WHAT YOU SHOULD DO ▸ For each line below that contains the word "color", return that line.

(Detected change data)
────────────────────────────────────────

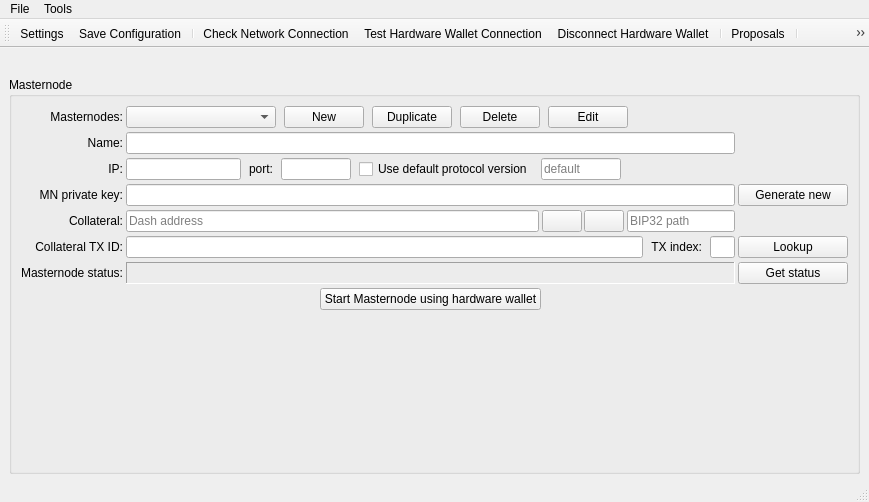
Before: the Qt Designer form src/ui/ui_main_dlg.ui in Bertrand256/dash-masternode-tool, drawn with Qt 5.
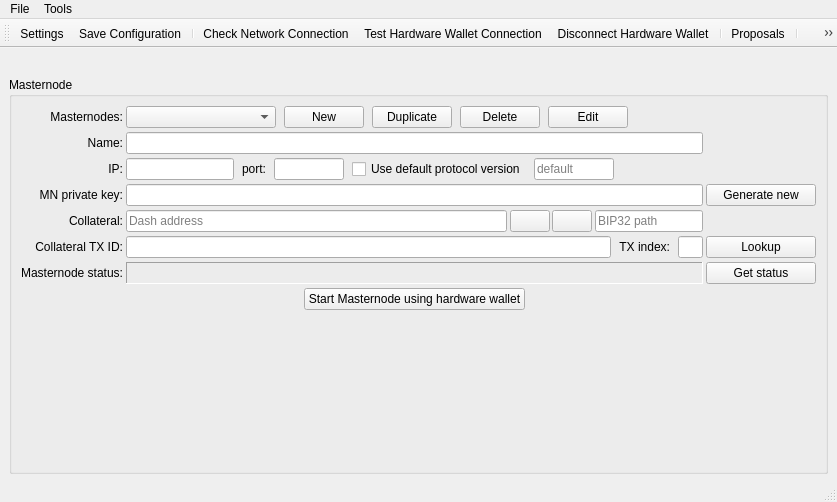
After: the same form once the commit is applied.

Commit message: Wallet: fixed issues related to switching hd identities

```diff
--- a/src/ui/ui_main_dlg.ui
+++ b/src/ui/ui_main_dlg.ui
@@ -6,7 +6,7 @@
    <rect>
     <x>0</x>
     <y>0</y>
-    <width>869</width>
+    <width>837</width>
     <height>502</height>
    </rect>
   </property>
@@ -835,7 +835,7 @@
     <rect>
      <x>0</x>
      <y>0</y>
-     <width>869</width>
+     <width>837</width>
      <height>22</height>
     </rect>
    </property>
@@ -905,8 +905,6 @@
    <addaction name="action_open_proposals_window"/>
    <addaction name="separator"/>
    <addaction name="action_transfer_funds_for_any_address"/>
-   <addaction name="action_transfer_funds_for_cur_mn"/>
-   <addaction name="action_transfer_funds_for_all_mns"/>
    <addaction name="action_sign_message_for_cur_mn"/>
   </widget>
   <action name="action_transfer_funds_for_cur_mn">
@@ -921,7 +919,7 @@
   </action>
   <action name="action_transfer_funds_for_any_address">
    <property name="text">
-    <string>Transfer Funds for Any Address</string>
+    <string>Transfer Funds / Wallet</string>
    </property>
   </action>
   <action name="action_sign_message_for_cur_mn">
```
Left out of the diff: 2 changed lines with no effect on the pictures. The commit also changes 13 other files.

────────────────────────────────────────

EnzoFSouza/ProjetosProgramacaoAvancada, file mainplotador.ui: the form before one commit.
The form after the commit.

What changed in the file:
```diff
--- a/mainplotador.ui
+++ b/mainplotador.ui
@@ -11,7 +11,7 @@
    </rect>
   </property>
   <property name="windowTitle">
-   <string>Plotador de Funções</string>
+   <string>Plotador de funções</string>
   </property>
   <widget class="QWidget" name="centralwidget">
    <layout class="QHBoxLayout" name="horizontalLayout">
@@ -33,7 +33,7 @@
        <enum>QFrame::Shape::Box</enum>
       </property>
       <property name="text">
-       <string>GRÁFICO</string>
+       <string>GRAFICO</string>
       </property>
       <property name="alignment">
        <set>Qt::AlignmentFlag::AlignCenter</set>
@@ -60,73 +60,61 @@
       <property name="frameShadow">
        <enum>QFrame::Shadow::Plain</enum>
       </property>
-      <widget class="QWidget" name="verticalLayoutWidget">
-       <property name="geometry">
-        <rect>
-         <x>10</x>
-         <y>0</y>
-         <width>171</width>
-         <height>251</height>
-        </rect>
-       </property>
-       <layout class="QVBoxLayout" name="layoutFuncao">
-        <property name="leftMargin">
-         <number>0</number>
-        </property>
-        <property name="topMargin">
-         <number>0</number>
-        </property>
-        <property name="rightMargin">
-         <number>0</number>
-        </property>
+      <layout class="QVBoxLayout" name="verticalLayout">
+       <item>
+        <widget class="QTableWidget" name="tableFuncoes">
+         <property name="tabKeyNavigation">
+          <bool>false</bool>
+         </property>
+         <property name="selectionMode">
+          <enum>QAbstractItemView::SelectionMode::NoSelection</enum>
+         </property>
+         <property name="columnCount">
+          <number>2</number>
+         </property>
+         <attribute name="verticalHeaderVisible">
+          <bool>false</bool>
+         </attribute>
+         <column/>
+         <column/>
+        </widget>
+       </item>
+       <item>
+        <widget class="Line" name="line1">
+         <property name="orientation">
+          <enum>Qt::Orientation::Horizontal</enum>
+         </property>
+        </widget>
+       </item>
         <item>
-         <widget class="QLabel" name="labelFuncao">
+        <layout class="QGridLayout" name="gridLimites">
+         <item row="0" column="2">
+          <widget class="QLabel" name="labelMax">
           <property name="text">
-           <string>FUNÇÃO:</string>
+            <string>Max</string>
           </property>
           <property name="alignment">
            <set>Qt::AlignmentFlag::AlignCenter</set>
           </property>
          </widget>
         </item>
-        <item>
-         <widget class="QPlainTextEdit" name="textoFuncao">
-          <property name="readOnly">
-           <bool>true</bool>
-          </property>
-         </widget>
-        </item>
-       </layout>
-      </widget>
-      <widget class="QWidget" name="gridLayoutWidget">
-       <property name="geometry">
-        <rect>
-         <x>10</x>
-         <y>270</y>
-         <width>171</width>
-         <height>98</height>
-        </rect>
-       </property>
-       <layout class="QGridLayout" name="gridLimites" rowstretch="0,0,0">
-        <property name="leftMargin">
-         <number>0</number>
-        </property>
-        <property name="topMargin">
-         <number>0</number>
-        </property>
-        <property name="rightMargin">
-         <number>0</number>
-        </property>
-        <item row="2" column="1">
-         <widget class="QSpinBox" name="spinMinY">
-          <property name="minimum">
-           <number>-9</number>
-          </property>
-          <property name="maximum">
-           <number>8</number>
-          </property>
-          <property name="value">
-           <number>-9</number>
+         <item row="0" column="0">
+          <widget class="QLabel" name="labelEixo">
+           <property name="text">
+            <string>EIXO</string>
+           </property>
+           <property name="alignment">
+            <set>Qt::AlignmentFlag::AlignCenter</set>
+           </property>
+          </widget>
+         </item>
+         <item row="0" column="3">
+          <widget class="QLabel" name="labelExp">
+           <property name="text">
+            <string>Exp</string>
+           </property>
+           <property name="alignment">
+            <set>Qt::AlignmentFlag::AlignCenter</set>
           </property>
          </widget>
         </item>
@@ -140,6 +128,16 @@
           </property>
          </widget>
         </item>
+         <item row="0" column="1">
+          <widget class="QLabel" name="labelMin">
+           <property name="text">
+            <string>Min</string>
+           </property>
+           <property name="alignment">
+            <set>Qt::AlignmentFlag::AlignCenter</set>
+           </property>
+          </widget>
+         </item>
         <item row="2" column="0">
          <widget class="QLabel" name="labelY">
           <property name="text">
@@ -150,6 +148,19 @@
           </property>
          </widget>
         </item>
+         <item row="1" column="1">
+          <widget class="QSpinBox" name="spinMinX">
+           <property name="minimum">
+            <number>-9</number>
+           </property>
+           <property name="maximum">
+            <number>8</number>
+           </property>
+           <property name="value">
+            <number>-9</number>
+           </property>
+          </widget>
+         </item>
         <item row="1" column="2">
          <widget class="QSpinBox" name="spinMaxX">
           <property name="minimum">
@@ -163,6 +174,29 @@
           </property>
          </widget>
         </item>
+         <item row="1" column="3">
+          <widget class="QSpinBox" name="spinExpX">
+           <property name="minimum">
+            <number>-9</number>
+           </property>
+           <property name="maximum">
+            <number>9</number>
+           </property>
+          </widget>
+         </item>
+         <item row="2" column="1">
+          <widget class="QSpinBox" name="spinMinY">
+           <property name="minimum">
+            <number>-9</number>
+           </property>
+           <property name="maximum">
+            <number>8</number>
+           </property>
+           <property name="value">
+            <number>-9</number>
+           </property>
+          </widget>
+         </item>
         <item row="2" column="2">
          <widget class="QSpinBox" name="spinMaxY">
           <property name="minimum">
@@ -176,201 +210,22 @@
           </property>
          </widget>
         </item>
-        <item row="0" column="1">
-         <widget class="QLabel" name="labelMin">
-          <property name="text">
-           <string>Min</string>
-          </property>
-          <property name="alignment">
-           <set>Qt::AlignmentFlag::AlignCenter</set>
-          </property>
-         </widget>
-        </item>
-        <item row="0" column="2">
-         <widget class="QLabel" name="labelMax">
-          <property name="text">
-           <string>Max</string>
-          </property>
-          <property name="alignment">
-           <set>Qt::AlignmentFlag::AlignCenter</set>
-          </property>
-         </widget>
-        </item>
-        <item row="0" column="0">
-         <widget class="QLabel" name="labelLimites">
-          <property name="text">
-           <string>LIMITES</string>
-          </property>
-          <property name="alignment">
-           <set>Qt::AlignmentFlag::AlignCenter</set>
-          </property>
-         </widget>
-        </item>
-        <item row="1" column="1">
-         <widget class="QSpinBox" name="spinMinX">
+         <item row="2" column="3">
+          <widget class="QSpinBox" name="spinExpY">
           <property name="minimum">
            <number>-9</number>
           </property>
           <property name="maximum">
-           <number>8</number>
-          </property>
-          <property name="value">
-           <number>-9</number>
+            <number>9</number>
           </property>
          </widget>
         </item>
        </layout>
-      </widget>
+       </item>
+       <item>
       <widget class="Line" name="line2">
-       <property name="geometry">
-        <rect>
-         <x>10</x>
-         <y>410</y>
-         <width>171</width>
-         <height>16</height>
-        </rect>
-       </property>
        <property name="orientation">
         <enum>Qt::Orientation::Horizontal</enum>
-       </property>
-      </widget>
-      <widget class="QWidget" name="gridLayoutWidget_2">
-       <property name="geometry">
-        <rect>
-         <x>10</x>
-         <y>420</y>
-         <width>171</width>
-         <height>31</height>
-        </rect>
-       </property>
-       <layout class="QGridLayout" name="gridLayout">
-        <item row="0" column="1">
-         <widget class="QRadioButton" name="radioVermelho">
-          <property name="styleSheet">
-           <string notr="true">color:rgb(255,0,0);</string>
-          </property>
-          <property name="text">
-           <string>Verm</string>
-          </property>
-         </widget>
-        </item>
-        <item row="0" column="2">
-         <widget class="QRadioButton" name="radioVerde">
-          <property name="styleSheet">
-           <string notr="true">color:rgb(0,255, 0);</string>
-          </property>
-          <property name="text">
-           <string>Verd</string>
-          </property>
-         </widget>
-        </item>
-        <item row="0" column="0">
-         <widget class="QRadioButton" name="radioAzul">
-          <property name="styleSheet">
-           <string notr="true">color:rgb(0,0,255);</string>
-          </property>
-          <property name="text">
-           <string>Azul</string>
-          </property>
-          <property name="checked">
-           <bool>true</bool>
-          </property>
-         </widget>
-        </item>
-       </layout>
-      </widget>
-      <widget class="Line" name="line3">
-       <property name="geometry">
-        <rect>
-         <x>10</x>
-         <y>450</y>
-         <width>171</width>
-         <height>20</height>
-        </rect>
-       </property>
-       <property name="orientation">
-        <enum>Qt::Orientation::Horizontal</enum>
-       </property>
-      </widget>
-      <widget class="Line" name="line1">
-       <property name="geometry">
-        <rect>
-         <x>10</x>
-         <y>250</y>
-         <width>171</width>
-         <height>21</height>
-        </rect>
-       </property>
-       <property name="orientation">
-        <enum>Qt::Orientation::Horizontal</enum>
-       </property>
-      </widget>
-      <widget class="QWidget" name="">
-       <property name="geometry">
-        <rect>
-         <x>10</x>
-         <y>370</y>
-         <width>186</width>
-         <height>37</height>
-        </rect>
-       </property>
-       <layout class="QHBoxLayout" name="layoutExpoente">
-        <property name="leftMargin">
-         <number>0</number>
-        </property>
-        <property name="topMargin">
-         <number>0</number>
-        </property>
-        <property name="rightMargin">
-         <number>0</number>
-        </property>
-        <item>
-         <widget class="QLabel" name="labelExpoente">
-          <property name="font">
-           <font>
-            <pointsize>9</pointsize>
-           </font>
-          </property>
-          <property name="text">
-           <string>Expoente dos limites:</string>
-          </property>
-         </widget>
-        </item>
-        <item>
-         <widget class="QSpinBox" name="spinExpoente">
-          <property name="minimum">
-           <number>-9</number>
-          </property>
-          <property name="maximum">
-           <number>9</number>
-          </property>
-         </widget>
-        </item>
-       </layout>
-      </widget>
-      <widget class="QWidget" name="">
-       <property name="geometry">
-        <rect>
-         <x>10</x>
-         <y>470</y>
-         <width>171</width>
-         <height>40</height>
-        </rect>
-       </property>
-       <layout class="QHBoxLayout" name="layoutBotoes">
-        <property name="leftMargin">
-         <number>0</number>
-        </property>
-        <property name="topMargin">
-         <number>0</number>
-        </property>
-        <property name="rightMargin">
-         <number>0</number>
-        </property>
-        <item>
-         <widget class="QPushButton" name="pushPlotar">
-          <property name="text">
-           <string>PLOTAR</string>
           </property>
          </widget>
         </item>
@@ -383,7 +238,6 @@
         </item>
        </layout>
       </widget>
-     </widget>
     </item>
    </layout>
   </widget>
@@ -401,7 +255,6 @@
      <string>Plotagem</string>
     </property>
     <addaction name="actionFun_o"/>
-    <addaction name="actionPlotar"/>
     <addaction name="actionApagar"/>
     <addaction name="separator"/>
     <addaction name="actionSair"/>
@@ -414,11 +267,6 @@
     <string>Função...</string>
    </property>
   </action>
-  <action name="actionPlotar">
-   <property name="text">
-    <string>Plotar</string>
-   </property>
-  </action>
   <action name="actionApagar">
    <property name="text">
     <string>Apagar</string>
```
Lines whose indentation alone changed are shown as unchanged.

────────────────────────────────────────

RESULT FOR THIS EXERCISE ▸
-           <string notr="true">color:rgb(255,0,0);</string>
-           <string notr="true">color:rgb(0,255, 0);</string>
-           <string notr="true">color:rgb(0,0,255);</string>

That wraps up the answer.